Pictures aside, each record should be reproduced exactly.

※

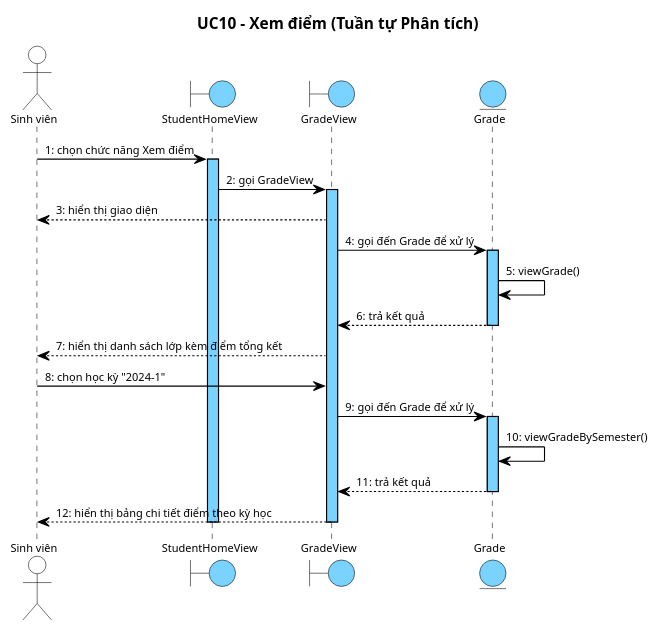
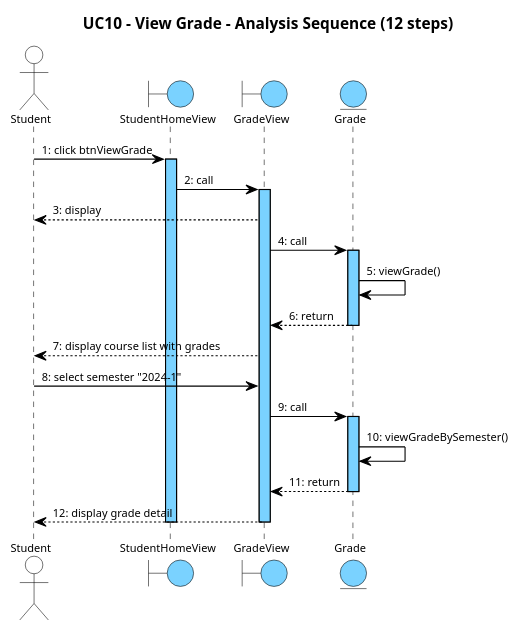
Before and after one commit to thanhtrnnn/universe: diagram 12 of 20 in report/md/module3_attendance_grades.md, drawn with PlantUML. The commit also changed other lines of this file and 27 other files, not shown here.

First line of the commit message:
feat(module3): rewrite II.4+III.4 seq diagrams per updated cnpm skill; sync skill from remote

````diff
--- a/report/md/module3_attendance_grades.md
+++ b/report/md/module3_attendance_grades.md
@@ -712,49 +776,78 @@
 ```plantuml
 @startuml
 skinparam shadowing false
 skinparam SequenceMessageAlign left
 skinparam SequenceLifeLineBackgroundColor #7AD2FF
 skinparam SequenceLifeLineBorderColor #000000
 <style>
 sequenceDiagram {
   Shadowing 0
   RoundCorner 0
   FontName "Arial"
   FontSize 10
   FontColor #000000
-  boundary { BackgroundColor #7AD2FF; LineColor #000000 }
-  entity { BackgroundColor #7AD2FF; LineColor #000000 }
-  actor { BackgroundColor transparent; LineColor #000000 }
-  lifeline { LineColor #000000; LineStyle 5-5 }
-  arrow { LineColor #000000; LineThickness 1; FontSize 10 }
+
+  participant {
+    BackgroundColor #7AD2FF
+    LineColor #000000
+    LineThickness 1
+  }
+
+  actor {
+    BackgroundColor transparent
+    LineColor #000000
+  }
+  boundary {
+    BackgroundColor #7AD2FF
+    LineColor #000000
+  }
+  control {
+    BackgroundColor #7AD2FF
+    LineColor #000000
+  }
+  entity {
+    BackgroundColor #7AD2FF
+    LineColor #000000
+  }
+
+  lifeline {
+    LineColor #000000
+    LineStyle 5-5
+  }
+
+  arrow {
+    LineColor #000000
+    LineThickness 1
+    FontSize 10
+  }
 }
 </style>
-title UC10 – Xem điểm (Tuần tự Phân tích)
+title UC10 – View Grade – Analysis Sequence (12 steps)
 
-actor "Sinh viên" as SV
+actor "Student" as Actor
 boundary StudentHomeView
 boundary GradeView
 entity Grade
 
-SV -> StudentHomeView : 1: chọn chức năng Xem điểm
+Actor -> StudentHomeView : 1: click btnViewGrade
 activate StudentHomeView
-StudentHomeView -> GradeView : 2: gọi GradeView
+StudentHomeView -> GradeView : 2: call
 activate GradeView
-GradeView --> SV : 3: hiển thị giao diện
-GradeView -> Grade : 4: gọi đến Grade để xử lý
+GradeView --> Actor : 3: display
+GradeView -> Grade : 4: call
 activate Grade
 Grade -> Grade : 5: viewGrade()
-Grade --> GradeView : 6: trả kết quả
+Grade --> GradeView : 6: return
 deactivate Grade
-GradeView --> SV : 7: hiển thị danh sách lớp kèm điểm tổng kết
-SV -> GradeView : 8: chọn học kỳ "2024-1"
-GradeView -> Grade : 9: gọi đến Grade để xử lý
+GradeView --> Actor : 7: display course list with grades
+Actor -> GradeView : 8: select semester "2024-1"
+GradeView -> Grade : 9: call
 activate Grade
 Grade -> Grade : 10: viewGradeBySemester()
-Grade --> GradeView : 11: trả kết quả
+Grade --> GradeView : 11: return
 deactivate Grade
-GradeView --> SV : 12: hiển thị bảng chi tiết điểm theo kỳ học
+GradeView --> Actor : 12: display grade detail
 deactivate GradeView
 deactivate StudentHomeView
 @enduml
 ```
````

※

Exercise solution –
Before and after one commit to thanhtrnnn/universe: diagram 12 of 20 in report/md/module3_attendance_grades.md, drawn with PlantUML. The commit also changed other lines of this file and 27 other files, not shown here.

First line of the commit message:
feat(module3): rewrite II.4+III.4 seq diagrams per updated cnpm skill; sync skill from remote

````diff
--- a/report/md/module3_attendance_grades.md
+++ b/report/md/module3_attendance_grades.md
@@ -712,49 +776,78 @@
 ```plantuml
 @startuml
 skinparam shadowing false
 skinparam SequenceMessageAlign left
 skinparam SequenceLifeLineBackgroundColor #7AD2FF
 skinparam SequenceLifeLineBorderColor #000000
 <style>
 sequenceDiagram {
   Shadowing 0
   RoundCorner 0
   FontName "Arial"
   FontSize 10
   FontColor #000000
-  boundary { BackgroundColor #7AD2FF; LineColor #000000 }
-  entity { BackgroundColor #7AD2FF; LineColor #000000 }
-  actor { BackgroundColor transparent; LineColor #000000 }
-  lifeline { LineColor #000000; LineStyle 5-5 }
-  arrow { LineColor #000000; LineThickness 1; FontSize 10 }
+
+  participant {
+    BackgroundColor #7AD2FF
+    LineColor #000000
+    LineThickness 1
+  }
+
+  actor {
+    BackgroundColor transparent
+    LineColor #000000
+  }
+  boundary {
+    BackgroundColor #7AD2FF
+    LineColor #000000
+  }
+  control {
+    BackgroundColor #7AD2FF
+    LineColor #000000
+  }
+  entity {
+    BackgroundColor #7AD2FF
+    LineColor #000000
+  }
+
+  lifeline {
+    LineColor #000000
+    LineStyle 5-5
+  }
+
+  arrow {
+    LineColor #000000
+    LineThickness 1
+    FontSize 10
+  }
 }
 </style>
-title UC10 – Xem điểm (Tuần tự Phân tích)
+title UC10 – View Grade – Analysis Sequence (12 steps)
 
-actor "Sinh viên" as SV
+actor "Student" as Actor
 boundary StudentHomeView
 boundary GradeView
 entity Grade
 
-SV -> StudentHomeView : 1: chọn chức năng Xem điểm
+Actor -> StudentHomeView : 1: click btnViewGrade
 activate StudentHomeView
-StudentHomeView -> GradeView : 2: gọi GradeView
+StudentHomeView -> GradeView : 2: call
 activate GradeView
-GradeView --> SV : 3: hiển thị giao diện
-GradeView -> Grade : 4: gọi đến Grade để xử lý
+GradeView --> Actor : 3: display
+GradeView -> Grade : 4: call
 activate Grade
 Grade -> Grade : 5: viewGrade()
-Grade --> GradeView : 6: trả kết quả
+Grade --> GradeView : 6: return
 deactivate Grade
-GradeView --> SV : 7: hiển thị danh sách lớp kèm điểm tổng kết
-SV -> GradeView : 8: chọn học kỳ "2024-1"
-GradeView -> Grade : 9: gọi đến Grade để xử lý
+GradeView --> Actor : 7: display course list with grades
+Actor -> GradeView : 8: select semester "2024-1"
+GradeView -> Grade : 9: call
 activate Grade
 Grade -> Grade : 10: viewGradeBySemester()
-Grade --> GradeView : 11: trả kết quả
+Grade --> GradeView : 11: return
 deactivate Grade
-GradeView --> SV : 12: hiển thị bảng chi tiết điểm theo kỳ học
+GradeView --> Actor : 12: display grade detail
 deactivate GradeView
 deactivate StudentHomeView
 @enduml
 ```
````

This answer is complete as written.